Version
v0
Resource Type
Dataset : survey data
Creator
  • United States Department of Education. Institute of Education Sciences. National Center for Education Statistics
Other Title
  • ECLS-K K-8 Full Sample Data (Alternative Title)
  • Archival Version (Subtitle)
Collective Title
  • Early Childhood Longitudinal Study (ECLS) Series
Publication Date
2011-05-27
Publication Place
Ann Arbor, Michigan
Publisher
  • Inter-University Consortium for Political and Social Research
Language
English
Free Keywords
Schema: ICPSR
birth; child care; child development; classroom environment; disabilities; early childhood education; elementary education; emotional development; family life; home environment; infants; language; mathematics; minorities; reading skills; school age children; school readiness; schools; science education; teacher evaluation
Description
  • Abstract

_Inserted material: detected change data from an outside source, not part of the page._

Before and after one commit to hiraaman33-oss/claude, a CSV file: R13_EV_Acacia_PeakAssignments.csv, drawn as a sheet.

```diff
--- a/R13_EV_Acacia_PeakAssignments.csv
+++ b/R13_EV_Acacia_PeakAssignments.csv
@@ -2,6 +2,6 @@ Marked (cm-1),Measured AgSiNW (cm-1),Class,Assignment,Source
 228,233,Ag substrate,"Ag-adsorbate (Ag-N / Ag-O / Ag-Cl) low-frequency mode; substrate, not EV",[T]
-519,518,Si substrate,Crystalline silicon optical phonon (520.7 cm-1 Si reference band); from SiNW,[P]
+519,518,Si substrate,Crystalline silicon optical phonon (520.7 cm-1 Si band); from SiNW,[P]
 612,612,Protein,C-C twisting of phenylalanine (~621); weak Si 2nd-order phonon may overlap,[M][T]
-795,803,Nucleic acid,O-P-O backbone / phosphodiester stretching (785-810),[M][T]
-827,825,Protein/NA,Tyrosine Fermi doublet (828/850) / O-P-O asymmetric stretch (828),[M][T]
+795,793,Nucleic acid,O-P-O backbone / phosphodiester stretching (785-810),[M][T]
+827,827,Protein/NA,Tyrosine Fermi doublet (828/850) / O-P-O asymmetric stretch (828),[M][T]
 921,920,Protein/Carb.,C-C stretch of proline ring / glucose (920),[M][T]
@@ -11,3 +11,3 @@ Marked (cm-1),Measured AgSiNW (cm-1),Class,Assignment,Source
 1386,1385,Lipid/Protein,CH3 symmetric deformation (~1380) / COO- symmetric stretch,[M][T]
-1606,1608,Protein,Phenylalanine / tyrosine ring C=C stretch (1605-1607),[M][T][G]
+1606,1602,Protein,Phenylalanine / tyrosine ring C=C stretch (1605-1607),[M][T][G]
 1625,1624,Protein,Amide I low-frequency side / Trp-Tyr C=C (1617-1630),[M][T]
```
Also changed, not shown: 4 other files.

    The Early Childhood Longitudinal Study Kindergarten Class of 1998-1999, Kindergarten-Eighth Grade Full Sample includes the kindergarten, first, third, fifth, and eighth grade data collections for the Early Childhood Longitudinal Study, Kindergarten Class of 1998-1999 (ECLS-K). Unlike the public-use longitudinal files released in previous rounds, this file contains all data for all ECLS-K sample cases that have been publicly released in any of the rounds. Thus, it can be used for within-year (cross-sectional) analyses of any round of data collection and cross-year (longitudinal) analyses of combinations of rounds. It focuses on children's early school experiences beginning with kindergarten through eighth grade. It is a nationally representative sample that collects information from children, their families, their teachers, and their schools. ECLS-K provides data about the effects of a wide range of family, school, community, and individual variables on children's cognitive, social, emotional, and physical development, their early learning and early performance in school, as well as their home environment, home educational practices, school environment, classroom environment, classroom curriculum, and teacher qualifications. The list below summarizes each wave of this study. 1998-1999 (the Kindergarten year-Rounds 1 and 2): The ECLS-K child assessments, parent interviews, and teacher questionnaires were conducted in the fall. Children, parents, and teachers participated again in the spring, along with school administrators.; 1999-2000 (the First grade year-Rounds 3 and 4): The ECLS-K conducted child assessments and parent interviews for a 30 percent sub-sample in the fall. The full sample of children, parents, teachers, and school administrators participated in the spring.; 2002 (the Third grade year-Round 5): The ECLS-K conducted child assessments and parent interviews in the spring. Teachers and school administrators completed questionnaires.; 2004 (the Fifth grade year-Round 6): The ECLS-K conducted child assessments and parent interviews in the spring. Teachers and school administrators completed questionnaires.; 2007 (the Eighth grade year-Round 7): The ECLS-K followed the children into middle school. Information was collected from the children, their parents, teachers, and school administrators.; For more detailed information about this data collection, please refer to the user guide.
  • Methods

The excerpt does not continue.